I take advantage of the power of the pocket queries at Geocaching.com, but there are a few
minor annoyances that I find with them and try to cope with the best I can.
The largest problem is that there are way more than 500 waypoints in my
area. I can easily travel 20 miles, and there are 500 within 18 miles of my
home. Also, I like to keep a little page with information about the cache
on my laptop if possible, so I can view the cache info at the cache.
I also believe that having more of a good thing is also good. I download
the caches from Navicache on a weekly
basis and they are also added to my master .gpx file.
I solve these issues by making multiple pocket queries that are sent
automatically to my email account. My Linux server manages the caches and
merges the files together. Old pocket queries get removed automatically, so
I can rename them and make special occasion queries without worry about
filling up my hard drive. Individual HTML files are created for each cache
and Microsoft Streets and Trips CSV files are created (as soon as I get
DeLorme's software, M$'s garbage product will be removed from my computer).
URLs in the CSV file are altered to point to my local hard drive.
I don't do any extra work besides downloading a .zip file whenever I like
and the points are updated. The HTML files are stripped for size, so you
can make a Plucker file or keep them on your laptop/handheld without much
worry. This whole process is accomplished with a few tools. You will need
procmail, shell access, PHP4 (as a CGI processor), gpsbabel, zip, and some
other standard command-line tools.
- The procmail rules to process only incoming Pocket Queries. Rename to
procmailrc and edit it (if needed) to match your directory structure.
- The shell script that does the processing. Rename to geocache_shell.
Change all references to ~fidian/public_html/geocaching to whatever
directory you want the processing done in.
- The regen script will regenerate all of the cache files. Useful if you
do not want geocache_shell to regenerate the caches automatically and if you
would rather use cron to do it every morning or something. Again, change
directories as appropriate.
- This PHP script will read in a GPX file and write out an individual HTML
file for each waypoint. Rename to gpx2html.php and put into the processing
directory you set in geocache_shell.
- Rename this to navicache and edit it to suit your needs. The script
retrieves caches from navicache and then re-runs geocache_regen. You'll

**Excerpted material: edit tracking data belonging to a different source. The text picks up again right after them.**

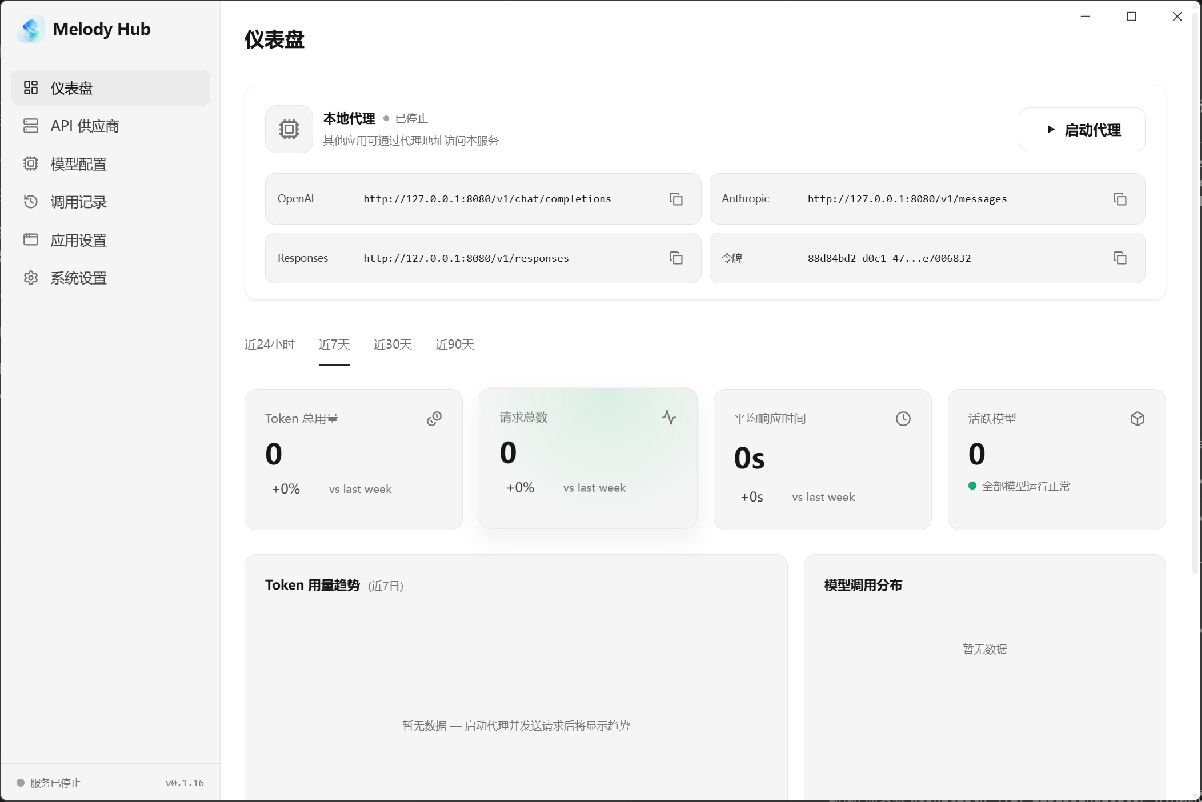
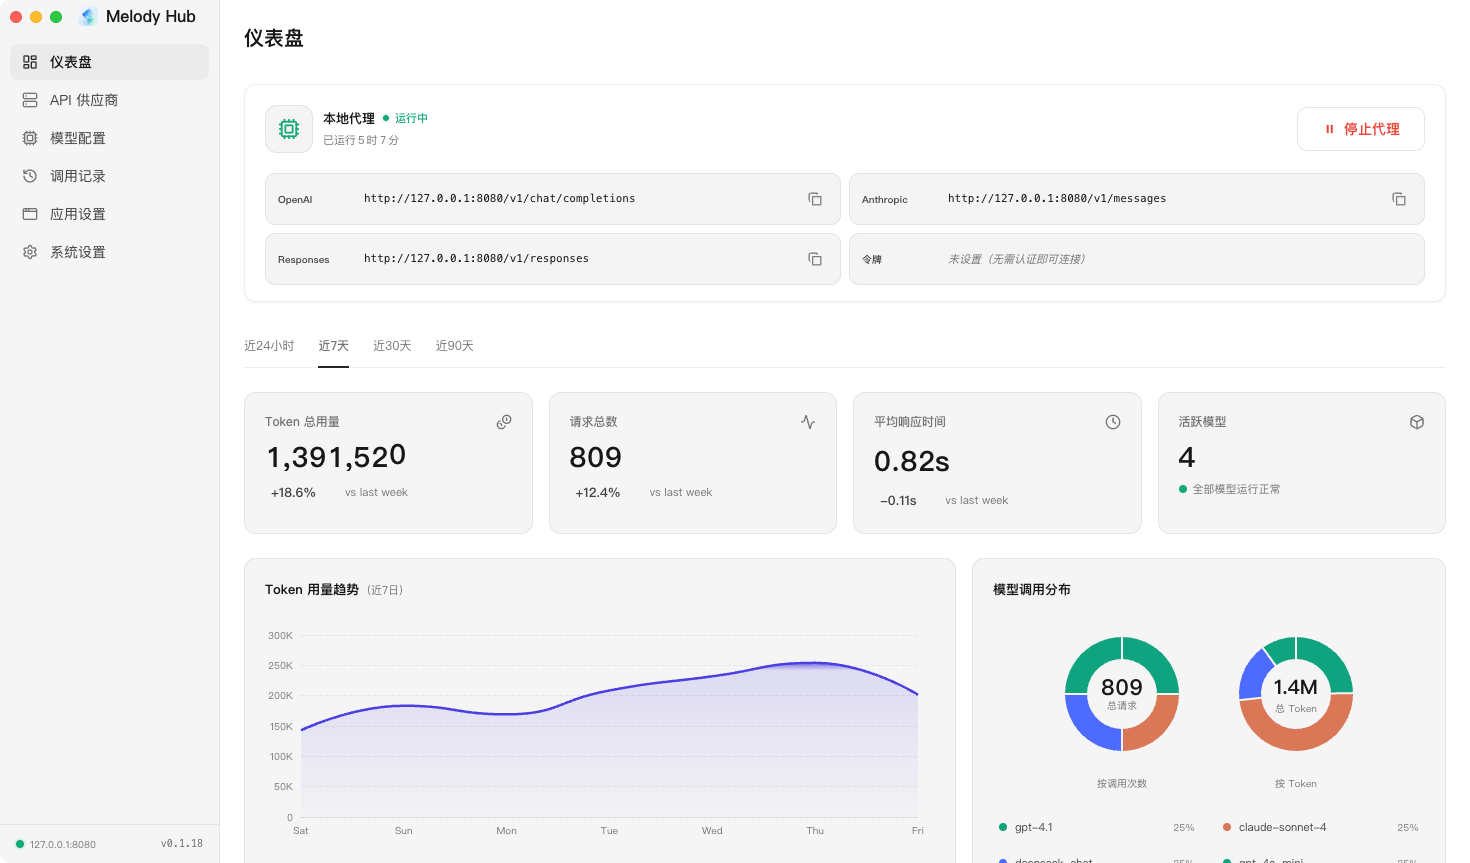
docs: 重拍三张界面预览截图，设置页替换为系统设置页
- dashboard/models/settings 三张按当前 UI 重拍（含调用记录入口、双饼图、模型配置新文案）
- settings.png 改为「系统设置」页（/settings），不再使用「应用设置」页
- 抓图脚本 mock 历史改为相对今天的最近 7 天：此前写死 7 月日期导致趋势图窗口对不上、渲染为空线；版本号改为跟随 package.json
- README 与截图目录说明同步

diff --git a/docs/screenshots/README.md b/docs/screenshots/README.md
@@ -4,7 +4,8 @@
 
 ## 目录约定
 
-- `dashboard.png`、`models.png`、`settings.png`：README 当前使用的主截图。
+- `dashboard.png`、`models.png`、`settings.png`：README 当前使用的主截图。其中 `settings.png` 对应「系统设置」页（`/settings`），不是「应用设置」页（`/applications`）。
+- 三张图由 `scripts/capture-readme-screenshots.mjs` 生成（Playwright + mock IPC，数据全部为虚构示例，不含真实密钥与令牌）。
 - `archive/`：早期界面稿，仅用于版本对照，不在 README 中展示。
 - `debug/`：复现界面问题时留下的截图，不作为产品展示素材。
 

diff --git a/README.md b/README.md
@@ -43,9 +43,9 @@ Melody Hub 基于 Tauri、React 和 Rust 构建，用一个本地地址统一接
 
 <img src="./docs/screenshots/models.png" alt="Melody Hub 模型配置（脱敏预览）" width="860" />
 
-### 应用设置
+### 系统设置
 
-<img src="./docs/screenshots/settings.png" alt="Melody Hub 应用设置" width="860" />
+<img src="./docs/screenshots/settings.png" alt="Melody Hub 系统设置" width="860" />
 
 
 ## 安装指南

need to change the paths in this file as well.
When this works, you will see new files in the processing directory. You
should always see the gpx2html.php file. For each pocket query that was

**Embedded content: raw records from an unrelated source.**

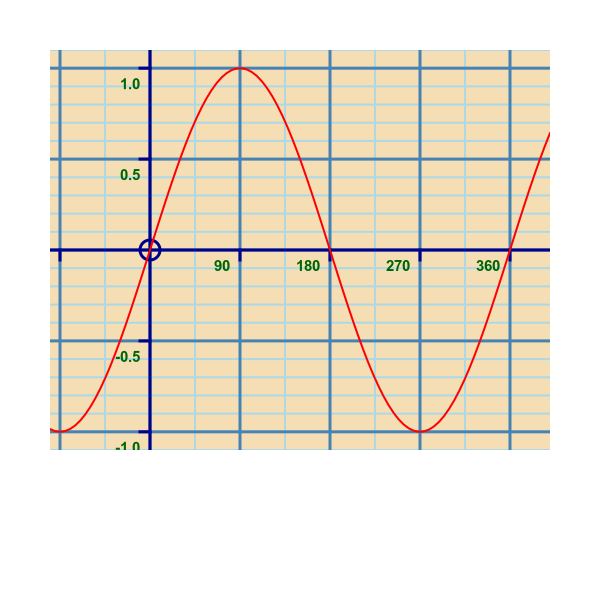
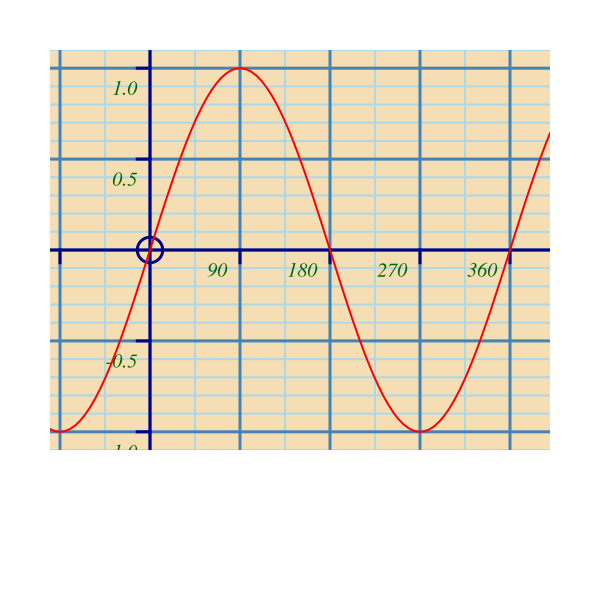
Add text style to Axes

diff --git a/generativepy/graph.py b/generativepy/graph.py
@@ -10,7 +10,7 @@ import copy
 from dataclasses import dataclass
 
 from generativepy.geometry import Text, Shape, FillParameters, StrokeParameters, FontParameters
-from generativepy.drawing import BUTT, FONT_WEIGHT_BOLD
+from generativepy.drawing import BUTT, FONT_WEIGHT_BOLD, FONT_WEIGHT_NORMAL, FONT_SLANT_NORMAL
 from generativepy.color import Color
 from generativepy import drawing
 
@@ -109,6 +109,18 @@ class Axes:
         :return: self
         '''
         self.appearance.textcolor = pattern
+        return self
+
+    def text_style(self, font="Arial", weight=FONT_WEIGHT_NORMAL, slant=FONT_SLANT_NORMAL, size=15):
+        '''
+        Set the style of the axis text
+        :param font: Font name
+        :param weight: Font weight
+        :param slant: Font slant
+        :param size: Font size in units. This will be multiplied by the featurescale value.
+        :return:
+        '''
+        self.appearance.fontparams = FontParameters(font, weight, slant, size)
         return self
 
     def axis_linestyle(self, pattern=Color(0), line_width=None, dash=None, cap=None, join=None, miter_limit=None):

diff --git a/imagetests/test_graph_module.py b/imagetests/test_graph_module.py
@@ -1,6 +1,6 @@
 import unittest
 import math
-from generativepy.drawing import setup, make_image, ROUND, BUTT
+from generativepy.drawing import setup, make_image, ROUND, BUTT, FONT_SLANT_ITALIC
 from image_test_helper import run_image_test
 from generativepy.color import Color
 from generativepy.graph import Axes, Plot
@@ -100,6 +100,7 @@ class TestGraphImages(unittest.TestCase):
                 .with_subdivisions((2, 5))\
                 .background(Color('wheat'))\
                 .text_color(Color('darkgreen'))\
+                .text_style(font="Times", size=20, slant=FONT_SLANT_ITALIC)\
                 .axis_linestyle(Color('darkblue'), line_width=3)\
                 .division_linestyle(Color('steelblue'), line_width=3)\
                 .subdivision_linestyle(Color('lightblue'), line_width=2, dash=[4, 2])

sent to your email account in the last 2 weeks, you will see the .zip file
(from the pocket query), the .gpx file (the data of the .zip), and a .csv

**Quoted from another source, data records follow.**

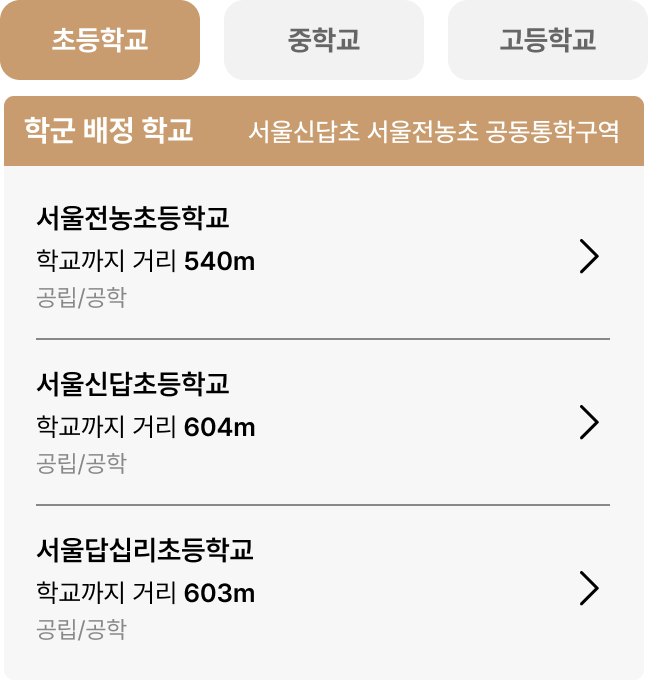
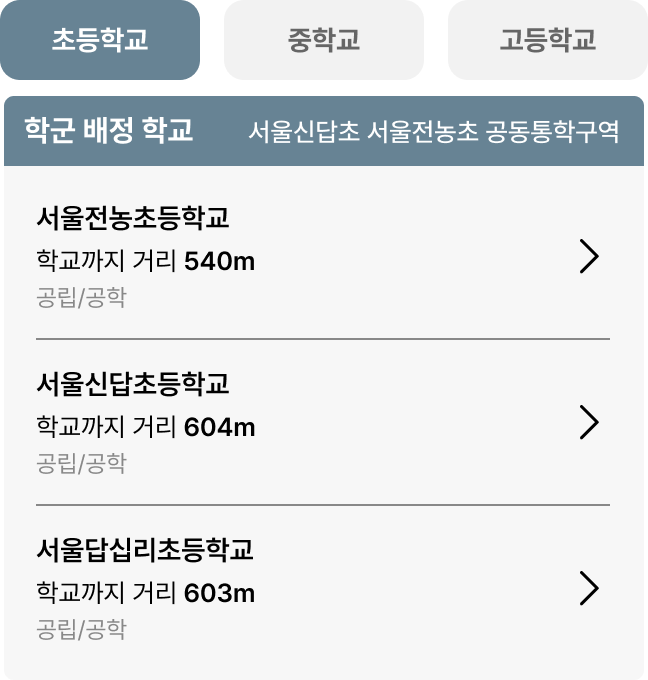
upload2

Changed region(s): [[0.0, 0.0, 1.0, 0.2471]]

diff --git a/css/style.css b/css/style.css
@@ -823,6 +823,9 @@ legend,
 .w100 {
   width: 100%;
 }
+.mw344 {
+  min-width: 34.4rem;
+}
 .min704 {
   min-width: 70.4rem;
 }
@@ -1473,7 +1476,7 @@ button {
   display: block;
   text-align: center;
   padding: 1.4rem 2.0rem;
-  background: #C69B6E;
+  background: #678394;
   color: var(--white);
   font-size: 1.6rem;
   font-weight: 700;
@@ -1509,8 +1512,8 @@ button {
   padding: 1.4rem 2.0rem;
   min-height: 4.6rem;
   background: var(--white);
-  color: #C69B6E;
-  border: .1rem solid #C69B6E;
+  color: #678394;
+  border: .1rem solid #678394;
   font-size: 1.4rem;
   font-weight: 700;
   border-radius: 1.0rem;
@@ -1884,35 +1887,35 @@ button {
 }
 .nav-foot__cont ul li.ico-nav1.active a {
   background: url("../images/ico_home_active.svg") no-repeat center 0 / 2.4rem;
-  color: #C69B6E;
+  color: #678394;
 }
 .nav-foot__cont ul li.ico-nav2 {
   background: url("../images/ico_around.svg") no-repeat center 0 / 2.4rem;
 }
 .nav-foot__cont ul li.ico-nav2.active a {
   background: url("../images/ico_around_active.svg") no-repeat center 0 / 2.4rem;
-  color: #C69B6E;
+  color: #678394;
 }
 .nav-foot__cont ul li.ico-nav3 {
   background: url("../images/ico_heart.svg") no-repeat center 0 / 2.4rem;
 }
 .nav-foot__cont ul li.ico-nav3.active a {
   background: url("../images/ico_heart_active.svg") no-repeat center 0 / 2.4rem;
-  color: #C69B6E;
+  color: #678394;
 }
 .nav-foot__cont ul li.ico-nav4 {
   background: url("../images/ico_list.svg") no-repeat center 0 / 2.4rem;
 }
 .nav-foot__cont ul li.ico-nav4.active a {
   background: url("../images/ico_list_active.svg") no-repeat center 0 / 2.4rem;
-  color: #C69B6E;
+  color: #678394;
 }
 .nav-foot__cont ul li.ico-nav5 {
   background: url("../images/ico_moreview.svg") no-repeat center 0 / 2.4rem;
 }
 .nav-foot__cont ul li.ico-nav5.active a {
   background: url("../images/ico_moreview_active.svg") no-repeat center 0 / 2.4rem;
-  color: #C69B6E;
+  color: #678394;
 }
 
 .nav-foot__cont ul li a {
@@ -2102,6 +2105,9 @@ button {
   font-weight: 700;
   &.gray {
     color: rgba(0, 0, 0, 0.70) !important;
+  }
+  &.gray58 {
+    color: #58687F;
   }
   &.grayaa {
     color: #aaa;
@@ -5584,9 +5590,9 @@ input[type="number"]::-webkit-inner-spin-button {
     font-weight: 400;
     border-radius: 5px;
     padding: 5.5px 1rem;
-    color:#C89C6F;
+    color:#678394;
     background: var(--white);
-    border: 1px solid #C89C6F;
+    border: 1px solid #678394;
   }
   &.gray {
     font-size: 6.75px;
@@ -5656,7 +5662,7 @@ input[type="number"]::-webkit-inner-spin-button {
     width: 100%;
     background: var(--white);
     padding: 20px 16px;
-    color: #404F65;
+    color: #58687F;
     font-size: 16px;
     font-weight: 600;
   }

diff --git a/home.html b/home.html
@@ -3,7 +3,7 @@
   <head>
     <meta charset="UTF-8" />
     <meta name="viewport" content="width=device-width, initial-scale=1.0" />
-    <title>홈 마스터</title>
+    <title>메이크홈</title>
     <script src="https://ajax.googleapis.com/ajax/libs/jquery/3.6.0/jquery.min.js"></script>
     <link rel="stylesheet" href="css/reset.css" />
     <link rel="stylesheet" href="css/style.css" />
@@ -21,13 +21,12 @@
     </header>
     <main class="main pb100">
       <section class="content">
-        
         <div class="text-type4 fz20 px16 pt37">
           1인 가구를 위한 통합 주거 마스터,<br>
           부동산은 홈마스터에서          
         </div>
-        <div class="img-wrap2 px16 pt24">
-          <img src="images/@img_master1.png" alt="">
+        <div class="img-wrap2 px16 pt24" onclick="alert('준비중입니다')">
+          <img src="images/@img_make1.png" alt="">
         </div>
         <div class="align vm px16 pt20">
           <button class="btn-main-on w100" type="button" onclick="alert('준비중입니다')">중개 성공 사례</button>
@@ -37,19 +36,21 @@
           1인 가구를 위한 통합 주거 마스터,<br>
           부동산은 메이크홈에서          
         </div>
-        <div class="img-wrap2 px16 pt24">
-          <img src="images/@img_master2.png" alt="">
-        </div>
-        <div class="px16 pt18">
-          <button class="btn-main-on w100" type="button" id="btnProgress">이어서 진행하기</button>
+        <div id="btnProgress">
+          <div class="img-wrap2 px16 pt24">
+            <img src="images/@img_make2.png" alt="">
+          </div>
+          <div class="px16 pt18">
+            <button class="btn-main-on w100" type="button">이어서 진행하기</button>
+          </div>
         </div>
         <div class="border-10 mt35"></div>
         <div class="text-type4 fz20 px16 pt34">
           청년주택 공고를<br>
           실시간으로 받아보세요          
         </div>
-        <div class="img-wrap2 px16 pt24">
-          <img src="images/@img_master3.png" alt="">
+        <div class="img-wrap2 px16 pt24 scroll-x">
+          <img class="mw344" src="images/@img_master3.png" alt="">
         </div>
 
         <div class="px16 pt30">
@@ -70,7 +71,7 @@
       </div>      
       <div class="layer"></div>
       <div class="modal-1">
-        <div class="text-type4 fz16 fw400 lh155 txt-center pt50 pb50 border-bottom">
+        <div class="text-type4 fz16 fw400 lh155 txt-center pt50 pb50 border-bottom gray58">
           저장된 인테리어 진행 내역이 있습니다<br>
           불러오시겠습니까?
         </div>

diff --git a/search2.html b/search2.html
@@ -19,8 +19,11 @@
     </header>
     <main class="main pb100">
       <section class="content">
-        <div class="img-wrap2 pt10" onclick="location.href='detail.html'">
-          <img src="images/@img_master5.png" alt="">
+        <div class="img-wrap2 pt10" onclick="alert('준비중입니다')">
+          <img src="images/@img_make4.png" alt="">
+        </div>
+        <div class="img-wrap2 pt10 px16" onclick="location.href='detail.html'">
+          <img src="images/@img_make5.png" alt="">
         </div>
       </section>
       <div class="nav-foot">

diff --git a/detail.html b/detail.html
@@ -47,7 +47,7 @@
         <div class="align both vm px16 pt40">
           <div class="text-type4 fz20">중개사무소의 중개 성공 사례</div> 
           <div class="badge line" onclick="alert('준비중입니다')">더보기</div>
-        </div>                         
+        </div>
         <div class="img-wrap2 pt24 scroll-x">
           <img class="min704" src="images/@img_master13.png" alt="">
         </div>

file (M$ S&T). There will be MANY directories that
contain HTML files for each cache, which all get regenerated every time.
Geocaching.gpx is created, containing all points from the other GPX files.
Geocaching.zip has all of the HTML files and the generated CSV file.
Watch out! Known hazards:
- Don't include funky punctuation in your pocket query name. Only
numbers, letters, and spaces are fine.
- Don't name any of your pocket queries Geocaching.
- If you include any caches from navicache, the resulting Geocaching.gpx
file is not able to be read by Watcher, but the
Geocaching.zip file will contain the individual .gpx files that you can load